Advertisers attempt to bypass Equity in talks

Advertisers have made their first approach to actors’ representatives to discuss the month-long Equity strike, which showed its first signs of disrupting commercials production this week.

Advertisers have made their first approach to actors’

representatives to discuss the month-long Equity strike, which showed

its first signs of disrupting commercials production this week.



The Advertising Film and Videotape Producers’ Association, the Institute

of Practitioners in Advertising and the Incorporated Society of British

Advertisers have signed a joint letter suggesting meetings on 6 and 7

November with the actors’ agents body, the Personal Managers’

Association.



The request, which bypasses Equity, asks for ’the opportunity of talking

face-to-face about the real issues at stake and hearing your views

direct. A mutual exchange of views can only be to the good and, at the

least, will help us both to understand our respective positions.’



Speaking through Equity, the PMA confirmed it would be happy to attend

the talks, but would leave negotiating any agreement to the union. The

association refuses to put forward any clients for castings.



Martin Brown, an Equity spokesman, said the letter was a sign the strike

was beginning to bite, coming in the same week that the union claimed it

had leafleted casting sessions for Weetabix and Nationwide featuring

non-Equity members.



He said: ’Acting isn’t a closed shop but it is unusual for agencies to

attempt to cast off the streets for ads. One person outside the Weetabix

session told us they had been approached in a pub and another in a

station, which just isn’t normal practice.’



Agencies, however, are bullish.
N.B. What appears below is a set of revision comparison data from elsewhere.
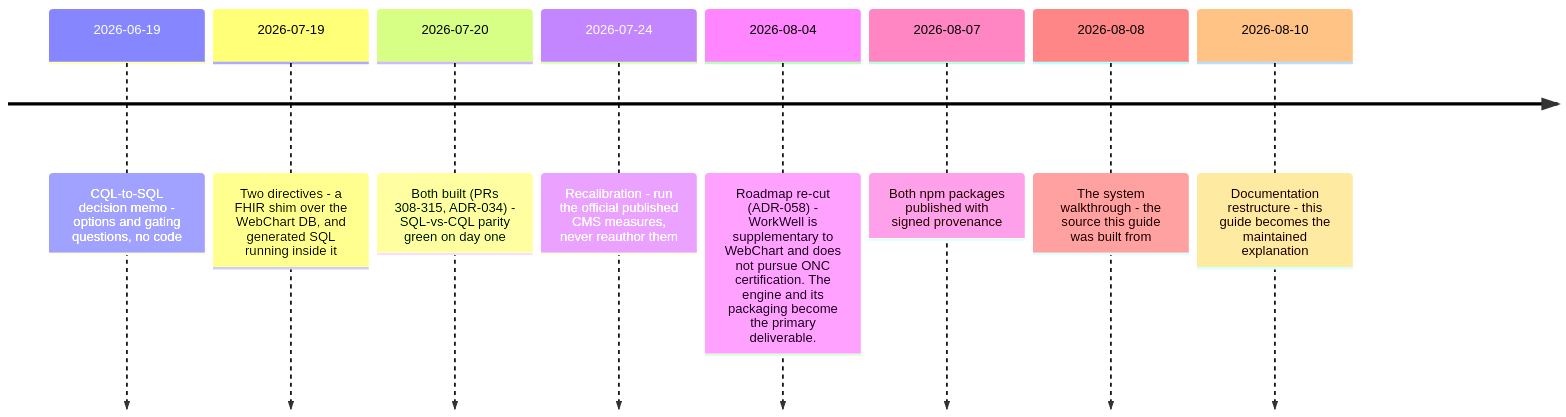
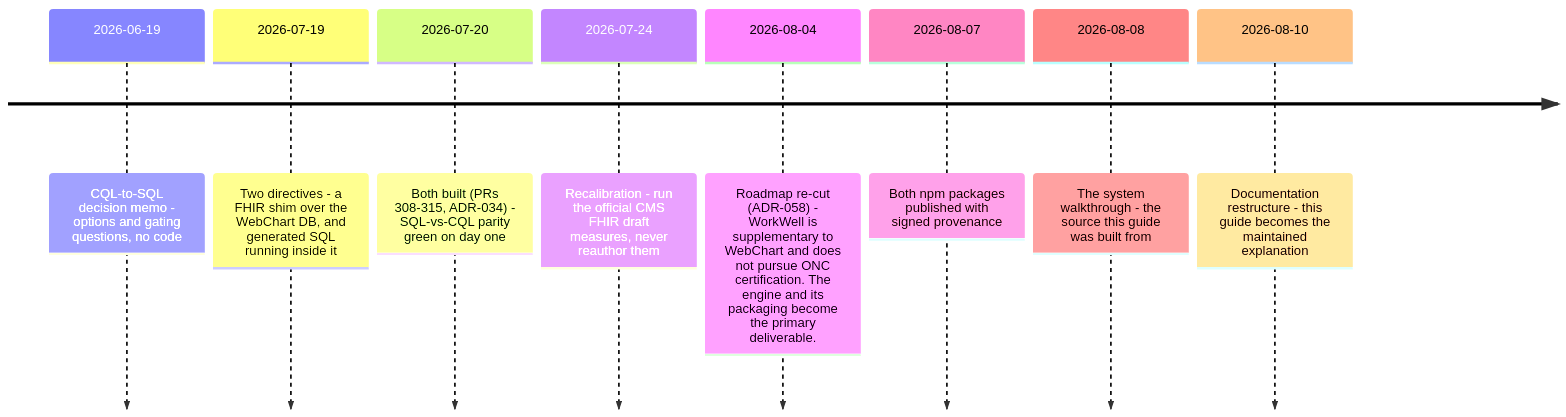
One commit to Taleef7/workwell changed the first of 2 diagrams in docs/guide/09-state-and-roadmap.md. Above: the diagram before and after it, drawn with Mermaid. The commit also changed other lines of this file and 24 other files, not shown here.

````diff
--- a/docs/guide/09-state-and-roadmap.md
+++ b/docs/guide/09-state-and-roadmap.md
@@ -10,11 +10,11 @@
 ```mermaid
 timeline
   2026-06-19 : CQL-to-SQL decision memo - options and gating questions, no code
   2026-07-19 : Two directives - a FHIR shim over the WebChart DB, and generated SQL running inside it
   2026-07-20 : Both built (PRs 308-315, ADR-034) - SQL-vs-CQL parity green on day one
-  2026-07-24 : Recalibration - run the official published CMS measures, never reauthor them
+  2026-07-24 : Recalibration - run the official CMS FHIR draft measures, never reauthor them
   2026-08-04 : Roadmap re-cut (ADR-058) - WorkWell is supplementary to WebChart and does not pursue ONC certification. The engine and its packaging become the primary deliverable.
   2026-08-07 : Both npm packages published with signed provenance
   2026-08-08 : The system walkthrough - the source this guide was built from
   2026-08-10 : Documentation restructure - this guide becomes the maintained explanation
 ```
````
A spokesperson at Lowe Howard-Spink said

the presence of non-Equity members at the Weetabix casting had nothing

to do with the strike and were for roles as extras, which are often cast

using non-union members.